Try it :: Could you retype every record below exactly as it appears?

◇ ◇ ◇ ◇ ◇

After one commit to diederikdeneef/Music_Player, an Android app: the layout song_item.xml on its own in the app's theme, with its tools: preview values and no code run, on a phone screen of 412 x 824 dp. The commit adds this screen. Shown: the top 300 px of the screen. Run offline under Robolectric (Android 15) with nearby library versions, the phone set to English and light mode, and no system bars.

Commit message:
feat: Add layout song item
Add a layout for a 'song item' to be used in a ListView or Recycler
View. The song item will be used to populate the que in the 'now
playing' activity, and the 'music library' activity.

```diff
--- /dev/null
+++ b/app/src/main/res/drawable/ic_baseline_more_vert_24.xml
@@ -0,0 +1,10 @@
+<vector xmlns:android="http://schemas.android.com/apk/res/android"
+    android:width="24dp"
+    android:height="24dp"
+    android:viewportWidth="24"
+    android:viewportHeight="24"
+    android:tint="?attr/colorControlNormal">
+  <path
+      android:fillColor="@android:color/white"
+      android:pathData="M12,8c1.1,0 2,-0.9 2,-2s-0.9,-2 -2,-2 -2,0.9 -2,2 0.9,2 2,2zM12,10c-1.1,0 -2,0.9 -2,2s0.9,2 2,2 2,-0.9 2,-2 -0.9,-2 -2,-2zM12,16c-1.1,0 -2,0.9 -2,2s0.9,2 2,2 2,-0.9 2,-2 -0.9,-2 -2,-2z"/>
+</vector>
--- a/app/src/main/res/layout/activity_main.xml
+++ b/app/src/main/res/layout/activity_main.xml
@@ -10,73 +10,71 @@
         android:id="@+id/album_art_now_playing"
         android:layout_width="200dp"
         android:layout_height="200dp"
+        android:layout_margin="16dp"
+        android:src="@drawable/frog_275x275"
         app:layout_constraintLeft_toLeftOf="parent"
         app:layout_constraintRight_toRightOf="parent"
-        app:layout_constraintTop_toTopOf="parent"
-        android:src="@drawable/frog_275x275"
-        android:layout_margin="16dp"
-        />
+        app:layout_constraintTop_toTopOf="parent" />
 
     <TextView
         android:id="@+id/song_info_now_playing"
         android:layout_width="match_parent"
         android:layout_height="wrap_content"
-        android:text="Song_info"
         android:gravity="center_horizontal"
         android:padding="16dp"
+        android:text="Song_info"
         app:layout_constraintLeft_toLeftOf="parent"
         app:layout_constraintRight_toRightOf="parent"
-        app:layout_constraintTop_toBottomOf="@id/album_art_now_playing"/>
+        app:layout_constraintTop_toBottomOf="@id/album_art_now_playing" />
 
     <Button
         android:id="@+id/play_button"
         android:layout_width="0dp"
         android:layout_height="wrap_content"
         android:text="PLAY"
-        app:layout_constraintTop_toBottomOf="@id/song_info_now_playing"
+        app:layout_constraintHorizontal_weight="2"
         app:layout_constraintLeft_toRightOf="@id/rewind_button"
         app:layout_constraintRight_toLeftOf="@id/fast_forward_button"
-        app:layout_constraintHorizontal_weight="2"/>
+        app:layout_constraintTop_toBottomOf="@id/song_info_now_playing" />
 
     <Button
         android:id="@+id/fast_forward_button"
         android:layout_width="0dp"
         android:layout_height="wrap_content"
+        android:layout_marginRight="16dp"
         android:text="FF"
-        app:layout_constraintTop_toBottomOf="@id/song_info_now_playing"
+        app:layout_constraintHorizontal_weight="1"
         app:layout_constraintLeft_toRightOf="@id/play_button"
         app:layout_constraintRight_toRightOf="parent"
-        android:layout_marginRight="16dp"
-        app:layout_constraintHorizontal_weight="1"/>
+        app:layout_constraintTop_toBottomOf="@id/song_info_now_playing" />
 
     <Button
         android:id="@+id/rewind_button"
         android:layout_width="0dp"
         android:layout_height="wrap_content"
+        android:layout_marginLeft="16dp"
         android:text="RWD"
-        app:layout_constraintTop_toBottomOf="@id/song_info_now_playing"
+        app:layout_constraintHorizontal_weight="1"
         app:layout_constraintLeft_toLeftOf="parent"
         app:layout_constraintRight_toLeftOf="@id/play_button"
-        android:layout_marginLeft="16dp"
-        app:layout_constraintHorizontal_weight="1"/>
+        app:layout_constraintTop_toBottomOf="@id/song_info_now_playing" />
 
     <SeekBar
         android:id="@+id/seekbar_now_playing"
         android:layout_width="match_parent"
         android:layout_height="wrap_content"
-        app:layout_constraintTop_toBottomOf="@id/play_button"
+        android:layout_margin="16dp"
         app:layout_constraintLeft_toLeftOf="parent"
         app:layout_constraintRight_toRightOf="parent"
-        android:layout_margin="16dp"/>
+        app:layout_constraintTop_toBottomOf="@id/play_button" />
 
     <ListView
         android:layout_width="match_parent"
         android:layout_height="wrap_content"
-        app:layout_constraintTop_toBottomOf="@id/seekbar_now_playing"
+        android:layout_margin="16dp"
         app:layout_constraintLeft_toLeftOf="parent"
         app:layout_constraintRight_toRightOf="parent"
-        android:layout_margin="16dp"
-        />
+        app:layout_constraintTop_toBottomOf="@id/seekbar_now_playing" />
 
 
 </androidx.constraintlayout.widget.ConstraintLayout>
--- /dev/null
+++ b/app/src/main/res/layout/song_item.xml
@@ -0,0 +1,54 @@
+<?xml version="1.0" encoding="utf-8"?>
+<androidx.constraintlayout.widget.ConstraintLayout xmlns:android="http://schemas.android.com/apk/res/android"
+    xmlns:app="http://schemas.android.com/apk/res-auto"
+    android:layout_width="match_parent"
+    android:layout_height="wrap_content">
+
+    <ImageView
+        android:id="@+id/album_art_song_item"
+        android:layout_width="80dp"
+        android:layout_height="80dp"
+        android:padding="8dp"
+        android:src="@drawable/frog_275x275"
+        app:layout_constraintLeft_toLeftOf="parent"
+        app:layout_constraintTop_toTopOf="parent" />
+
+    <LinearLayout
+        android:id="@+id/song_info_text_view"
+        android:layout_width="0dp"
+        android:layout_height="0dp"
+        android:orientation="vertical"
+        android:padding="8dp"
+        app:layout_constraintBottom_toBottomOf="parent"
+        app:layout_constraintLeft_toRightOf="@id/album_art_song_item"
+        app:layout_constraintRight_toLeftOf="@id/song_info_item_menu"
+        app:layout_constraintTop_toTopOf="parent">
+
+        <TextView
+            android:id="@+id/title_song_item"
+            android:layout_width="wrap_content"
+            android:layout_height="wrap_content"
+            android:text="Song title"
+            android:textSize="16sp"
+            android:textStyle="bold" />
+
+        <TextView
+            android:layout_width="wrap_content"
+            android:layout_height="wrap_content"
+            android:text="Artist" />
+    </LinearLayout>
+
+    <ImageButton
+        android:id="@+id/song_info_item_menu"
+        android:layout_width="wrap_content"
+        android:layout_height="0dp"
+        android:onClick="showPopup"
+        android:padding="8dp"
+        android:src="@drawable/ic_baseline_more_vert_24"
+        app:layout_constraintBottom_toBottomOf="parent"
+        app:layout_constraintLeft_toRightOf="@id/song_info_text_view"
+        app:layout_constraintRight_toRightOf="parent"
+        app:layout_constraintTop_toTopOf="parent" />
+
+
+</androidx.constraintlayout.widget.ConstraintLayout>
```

◇ ◇ ◇ ◇ ◇

Result ::
After one commit to diederikdeneef/Music_Player, an Android app: the layout song_item.xml on its own in the app's theme, with its tools: preview values and no code run, on a phone screen of 412 x 824 dp. The commit adds this screen. Shown: the top 300 px of the screen. Run offline under Robolectric (Android 15) with nearby library versions, the phone set to English and light mode, and no system bars.

Commit message:
feat: Add layout song item
Add a layout for a 'song item' to be used in a ListView or Recycler
View. The song item will be used to populate the que in the 'now
playing' activity, and the 'music library' activity.

```diff
--- /dev/null
+++ b/app/src/main/res/drawable/ic_baseline_more_vert_24.xml
@@ -0,0 +1,10 @@
+<vector xmlns:android="http://schemas.android.com/apk/res/android"
+    android:width="24dp"
+    android:height="24dp"
+    android:viewportWidth="24"
+    android:viewportHeight="24"
+    android:tint="?attr/colorControlNormal">
+  <path
+      android:fillColor="@android:color/white"
+      android:pathData="M12,8c1.1,0 2,-0.9 2,-2s-0.9,-2 -2,-2 -2,0.9 -2,2 0.9,2 2,2zM12,10c-1.1,0 -2,0.9 -2,2s0.9,2 2,2 2,-0.9 2,-2 -0.9,-2 -2,-2zM12,16c-1.1,0 -2,0.9 -2,2s0.9,2 2,2 2,-0.9 2,-2 -0.9,-2 -2,-2z"/>
+</vector>
--- a/app/src/main/res/layout/activity_main.xml
+++ b/app/src/main/res/layout/activity_main.xml
@@ -10,73 +10,71 @@
         android:id="@+id/album_art_now_playing"
         android:layout_width="200dp"
         android:layout_height="200dp"
+        android:layout_margin="16dp"
+        android:src="@drawable/frog_275x275"
         app:layout_constraintLeft_toLeftOf="parent"
         app:layout_constraintRight_toRightOf="parent"
-        app:layout_constraintTop_toTopOf="parent"
-        android:src="@drawable/frog_275x275"
-        android:layout_margin="16dp"
-        />
+        app:layout_constraintTop_toTopOf="parent" />
 
     <TextView
         android:id="@+id/song_info_now_playing"
         android:layout_width="match_parent"
         android:layout_height="wrap_content"
-        android:text="Song_info"
         android:gravity="center_horizontal"
         android:padding="16dp"
+        android:text="Song_info"
         app:layout_constraintLeft_toLeftOf="parent"
         app:layout_constraintRight_toRightOf="parent"
-        app:layout_constraintTop_toBottomOf="@id/album_art_now_playing"/>
+        app:layout_constraintTop_toBottomOf="@id/album_art_now_playing" />
 
     <Button
         android:id="@+id/play_button"
         android:layout_width="0dp"
         android:layout_height="wrap_content"
         android:text="PLAY"
-        app:layout_constraintTop_toBottomOf="@id/song_info_now_playing"
+        app:layout_constraintHorizontal_weight="2"
         app:layout_constraintLeft_toRightOf="@id/rewind_button"
         app:layout_constraintRight_toLeftOf="@id/fast_forward_button"
-        app:layout_constraintHorizontal_weight="2"/>
+        app:layout_constraintTop_toBottomOf="@id/song_info_now_playing" />
 
     <Button
         android:id="@+id/fast_forward_button"
         android:layout_width="0dp"
         android:layout_height="wrap_content"
+        android:layout_marginRight="16dp"
         android:text="FF"
-        app:layout_constraintTop_toBottomOf="@id/song_info_now_playing"
+        app:layout_constraintHorizontal_weight="1"
         app:layout_constraintLeft_toRightOf="@id/play_button"
         app:layout_constraintRight_toRightOf="parent"
-        android:layout_marginRight="16dp"
-        app:layout_constraintHorizontal_weight="1"/>
+        app:layout_constraintTop_toBottomOf="@id/song_info_now_playing" />
 
     <Button
         android:id="@+id/rewind_button"
         android:layout_width="0dp"
         android:layout_height="wrap_content"
+        android:layout_marginLeft="16dp"
         android:text="RWD"
-        app:layout_constraintTop_toBottomOf="@id/song_info_now_playing"
+        app:layout_constraintHorizontal_weight="1"
         app:layout_constraintLeft_toLeftOf="parent"
         app:layout_constraintRight_toLeftOf="@id/play_button"
-        android:layout_marginLeft="16dp"
-        app:layout_constraintHorizontal_weight="1"/>
+        app:layout_constraintTop_toBottomOf="@id/song_info_now_playing" />
 
     <SeekBar
         android:id="@+id/seekbar_now_playing"
         android:layout_width="match_parent"
         android:layout_height="wrap_content"
-        app:layout_constraintTop_toBottomOf="@id/play_button"
+        android:layout_margin="16dp"
         app:layout_constraintLeft_toLeftOf="parent"
         app:layout_constraintRight_toRightOf="parent"
-        android:layout_margin="16dp"/>
+        app:layout_constraintTop_toBottomOf="@id/play_button" />
 
     <ListView
         android:layout_width="match_parent"
         android:layout_height="wrap_content"
-        app:layout_constraintTop_toBottomOf="@id/seekbar_now_playing"
+        android:layout_margin="16dp"
         app:layout_constraintLeft_toLeftOf="parent"
         app:layout_constraintRight_toRightOf="parent"
-        android:layout_margin="16dp"
-        />
+        app:layout_constraintTop_toBottomOf="@id/seekbar_now_playing" />
 
 
 </androidx.constraintlayout.widget.ConstraintLayout>
--- /dev/null
+++ b/app/src/main/res/layout/song_item.xml
@@ -0,0 +1,54 @@
+<?xml version="1.0" encoding="utf-8"?>
+<androidx.constraintlayout.widget.ConstraintLayout xmlns:android="http://schemas.android.com/apk/res/android"
+    xmlns:app="http://schemas.android.com/apk/res-auto"
+    android:layout_width="match_parent"
+    android:layout_height="wrap_content">
+
+    <ImageView
+        android:id="@+id/album_art_song_item"
+        android:layout_width="80dp"
+        android:layout_height="80dp"
+        android:padding="8dp"
+        android:src="@drawable/frog_275x275"
+        app:layout_constraintLeft_toLeftOf="parent"
+        app:layout_constraintTop_toTopOf="parent" />
+
+    <LinearLayout
+        android:id="@+id/song_info_text_view"
+        android:layout_width="0dp"
+        android:layout_height="0dp"
+        android:orientation="vertical"
+        android:padding="8dp"
+        app:layout_constraintBottom_toBottomOf="parent"
+        app:layout_constraintLeft_toRightOf="@id/album_art_song_item"
+        app:layout_constraintRight_toLeftOf="@id/song_info_item_menu"
+        app:layout_constraintTop_toTopOf="parent">
+
+        <TextView
+            android:id="@+id/title_song_item"
+            android:layout_width="wrap_content"
+            android:layout_height="wrap_content"
+            android:text="Song title"
+            android:textSize="16sp"
+            android:textStyle="bold" />
+
+        <TextView
+            android:layout_width="wrap_content"
+            android:layout_height="wrap_content"
+            android:text="Artist" />
+    </LinearLayout>
+
+    <ImageButton
+        android:id="@+id/song_info_item_menu"
+        android:layout_width="wrap_content"
+        android:layout_height="0dp"
+        android:onClick="showPopup"
+        android:padding="8dp"
+        android:src="@drawable/ic_baseline_more_vert_24"
+        app:layout_constraintBottom_toBottomOf="parent"
+        app:layout_constraintLeft_toRightOf="@id/song_info_text_view"
+        app:layout_constraintRight_toRightOf="parent"
+        app:layout_constraintTop_toTopOf="parent" />
+
+
+</androidx.constraintlayout.widget.ConstraintLayout>
```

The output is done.